The OP mentioned a Jehovah's Witness coming to their door and trying to convert them. It sounds like the OP did a good job respectfully debating the solicitor. One of the comments to the blog mentioned religious solicitors bringing their children with them as they go door-to-door. The author stated that they won't get involved in conversation [regarding religion] with the person's child there. I understand this completely. It would seem kind of wrong to have a child witness you telling their parents that you utterly disagree with them. But is there a moral case here for arguing for reason even when the child is there? Or, even more so, because the child is there? Here's the two comments from the original blog on the religious solicitor...
Explaining the logical fallacies theists make when arguing for their faith becomes tiresome after a while.

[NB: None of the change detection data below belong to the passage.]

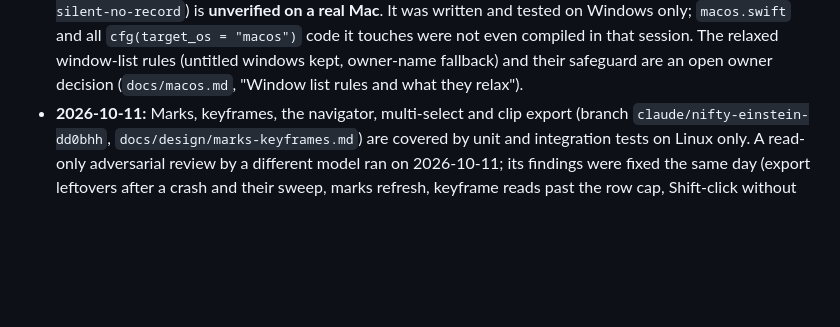
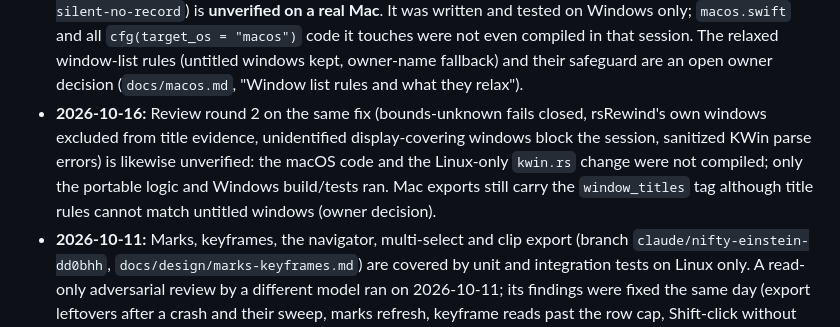
Before and after one commit to spilloid/rsRewind, a Markdown page: CLAUDE.md, the part around the change. Drawn GitHub-style; blank space fills up the shorter version.

```diff
--- a/CLAUDE.md
+++ b/CLAUDE.md
@@ -206,6 +206,11 @@ date is not allowed; re-verify it or delete it.
   only; `macos.swift` and all `cfg(target_os = "macos")` code it touches were not even compiled in
   that session. The relaxed window-list rules (untitled windows kept, owner-name fallback) and their
   safeguard are an open owner decision (`docs/macos.md`, "Window list rules and what they relax").
+- **2026-10-16:** Review round 2 on the same fix (bounds-unknown fails closed, rsRewind's own windows
+  excluded from title evidence, unidentified display-covering windows block the session, sanitized
+  KWin parse errors) is likewise unverified: the macOS code and the Linux-only `kwin.rs` change were
+  not compiled; only the portable logic and Windows build/tests ran. Mac exports still carry the
+  `window_titles` tag although title rules cannot match untitled windows (owner decision).
 - **2026-10-11:** Marks, keyframes, the navigator, multi-select and clip export (branch
   `claude/nifty-einstein-dd0bhh`, `docs/design/marks-keyframes.md`) are covered by unit and
   integration tests on Linux only. A read-only adversarial review by a different model ran on
```
Also changed, not shown: CHANGELOG.md (+13 -6 lines), docs/dev-process.md (+30 -0 lines).
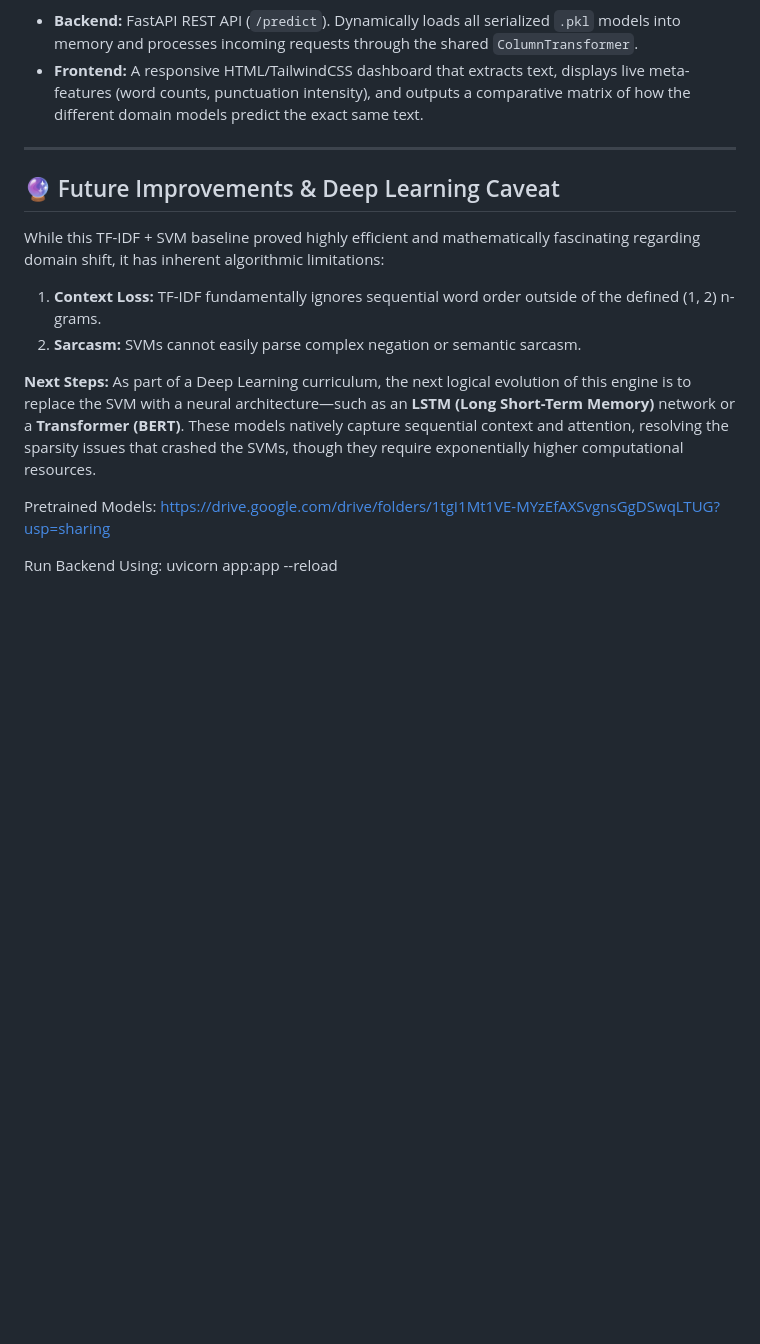
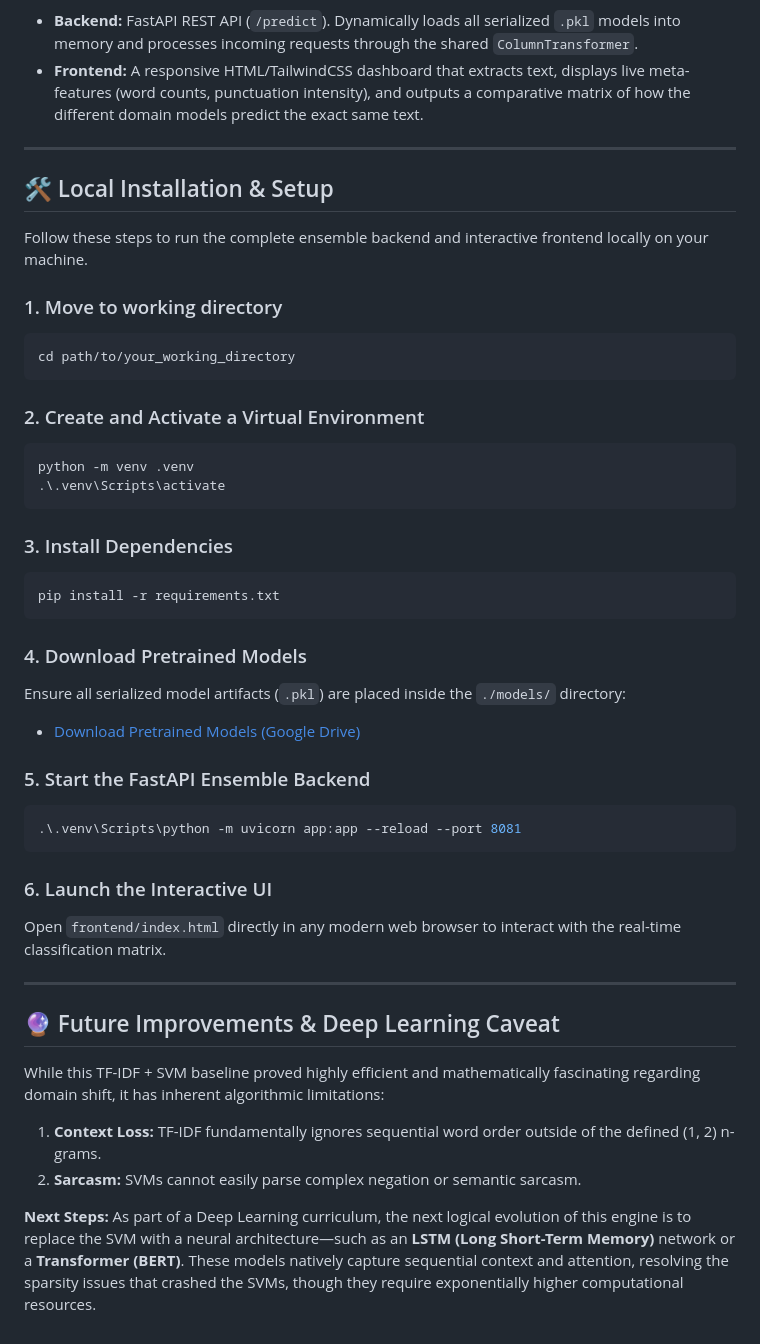
Before and after one commit to Devansh-rookie/svm_sentiment_engine, a Markdown page: README.md, the part around the change. Rendered like a GitHub page; blank space fills up the shorter version.

Commit message:
Added instructions for project setup

````diff
--- a/README.md
+++ b/README.md
@@ -83,13 +83,43 @@ The project features a full-stack deployment architecture to evaluate all 6 trai
 
 ---
 
+## 🛠️ Local Installation & Setup
+
+Follow these steps to run the complete ensemble backend and interactive frontend locally on your machine.
+
+### 1. Move to working directory
+```powershell
+cd path/to/your_working_directory
+```
+
+### 2. Create and Activate a Virtual Environment
+```powershell
+python -m venv .venv
+.\.venv\Scripts\activate
+```
+
+### 3. Install Dependencies
+```powershell
+pip install -r requirements.txt
+```
+
+### 4. Download Pretrained Models
+Ensure all serialized model artifacts (`.pkl`) are placed inside the `./models/` directory:
+* [Download Pretrained Models (Google Drive)](https://drive.google.com/drive/folders/1tgI1Mt1VE-MYzEfAXSvgnsGgDSwqLTUG?usp=sharing)
+
+### 5. Start the FastAPI Ensemble Backend
+```powershell
+.\.venv\Scripts\python -m uvicorn app:app --reload --port 8081
+```
+
+### 6. Launch the Interactive UI
+Open `frontend/index.html` directly in any modern web browser to interact with the real-time classification matrix.
+
+---
+
 ## 🔮 Future Improvements & Deep Learning Caveat
 While this TF-IDF + SVM baseline proved highly efficient and mathematically fascinating regarding domain shift, it has inherent algorithmic limitations:
 1.  **Context Loss:** TF-IDF fundamentally ignores sequential word order outside of the defined (1, 2) n-grams.
 2.  **Sarcasm:** SVMs cannot easily parse complex negation or semantic sarcasm.
 
 **Next Steps:** As part of a Deep Learning curriculum, the next logical evolution of this engine is to replace the SVM with a neural architecture—such as an **LSTM (Long Short-Term Memory)** network or a **Transformer (BERT)**. These models natively capture sequential context and attention, resolving the sparsity issues that crashed the SVMs, though they require exponentially higher computational resources.
-
-Pretrained Models: https://drive.google.com/drive/folders/1tgI1Mt1VE-MYzEfAXSvgnsGgDSwqLTUG?usp=sharing
-
-Run Backend Using: uvicorn app:app --reload
````
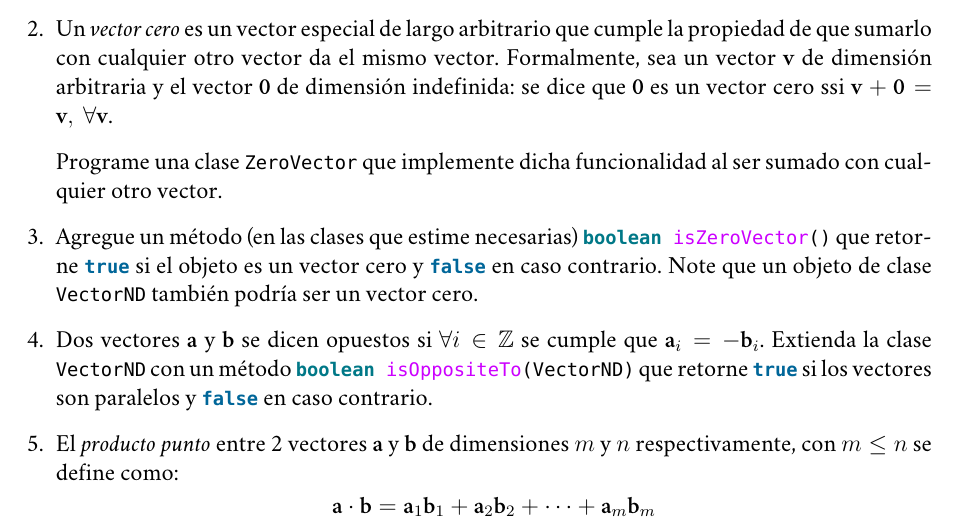
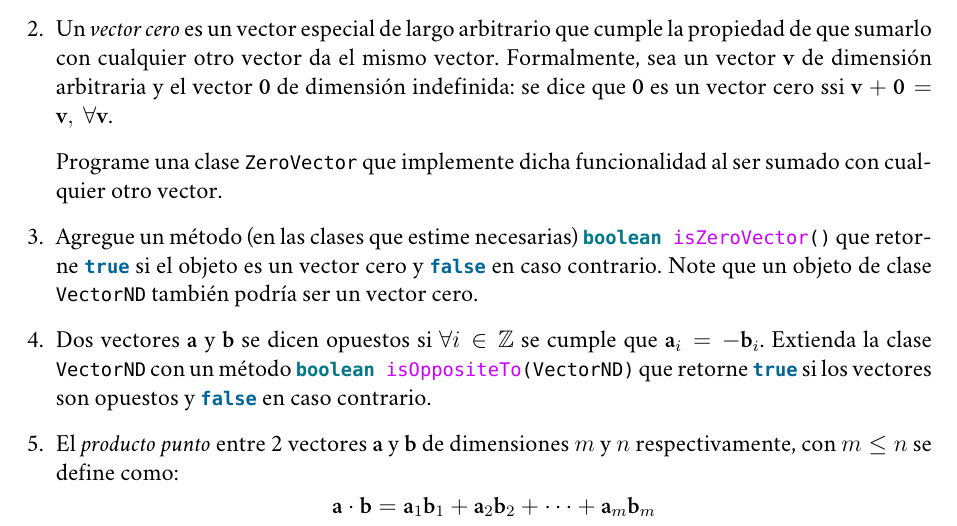
Before and after one commit to r8vnhill/software-design-book-es, a LaTeX book (src/latex/Apunte.tex, which reads src/latex/OOP, de Python a Java/Ejercicios.tex): part of page 52 of 95, cut so that both start at the same text. Compiled offline with XeLaTeX; a missing font is replaced by an installed copy or a similar font.

Commit message:
Corrección ejercicio

```diff
--- a/src/latex/OOP, de Python a Java/Ejercicios.tex
+++ b/src/latex/OOP, de Python a Java/Ejercicios.tex
@@ -144,7 +144,7 @@
         se cumple que \(\mathbf{a}_i = -\mathbf{b}_i\).
         Extienda la clase \texttt{VectorND} con un método
         \mintinline{java}{boolean isOppositeTo(VectorND)} que retorne
-        \mintinline{java}{true} si los vectores son paralelos y \mintinline{java}{false}
+        \mintinline{java}{true} si los vectores son opuestos y \mintinline{java}{false}
         en caso contrario.
 
       \item El \textit{producto punto} entre 2 vectores \(\mathbf{a}\) y \(\mathbf{b}\) de
```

Unfortunately, they've started bringing their children with them to my door and I wont engage them in conversation with children around... I feel like it's telling them Santa doesn't exist and it's not for me to do. haha.
Delete CommentI don't know, Jason. That's one heck of a thought provoker. Is it not your place to guide someone else's children in relation to what is real and what's not in this world? The answer seems obvious, but what if the parent has decided to get their child involved?
Is there a certain moral duty to educating children, regardless of who's children they are? And, obviously, is that overstepping a boundary that we've built up in society? If so, does that boundary exist just so that people with religious viewpoints can avoid hearing something opposing what the preacher's had to say? In America, we count a child as being under their parents' rule until they are 18 years of age or have been otherwise emancipated from their parents via court of law. Is it not appropriate to discuss your views with or in proximity of someone else's child? What if the child is truly interested and wants to know what you think? I think most of us would say that if we knew that a child's parents expressly did not want their child to know our viewpoints that we would keep those viewpoints to ourselves out of respect for the parents and for the role they take in their children's lives.
But what if the parents are religious and are taking their children door-to-door to attempt to convert others to their religion? I think I would feel almost obligated to maintain my character and my willingness to argue against religion in the presence of the child, especially since their parents have already chosen to get the child involved. I think if the parents want their children to witness how they feel about their beliefs, then they have to understand that there are people who disagree with their beliefs and they should be willing to argue their case.
I mean, I wouldn't walk up to a kid I don't know and yell, "santa's not real!". It's nice to see children using their imagination and asking themselves what's possible and what's just imaginary, that's how we grow to become rational thinkers in the first place. At the same time though, the fact that these parents are dragging their children into their religious conversion practices almost begs for the children to hear how there are many of us who aren't interested. The parents chose in the first place to get their child involved. Seems like a thin line there, but honestly, I don't think the parents should use their children as a means to safely hide within their religious beliefs.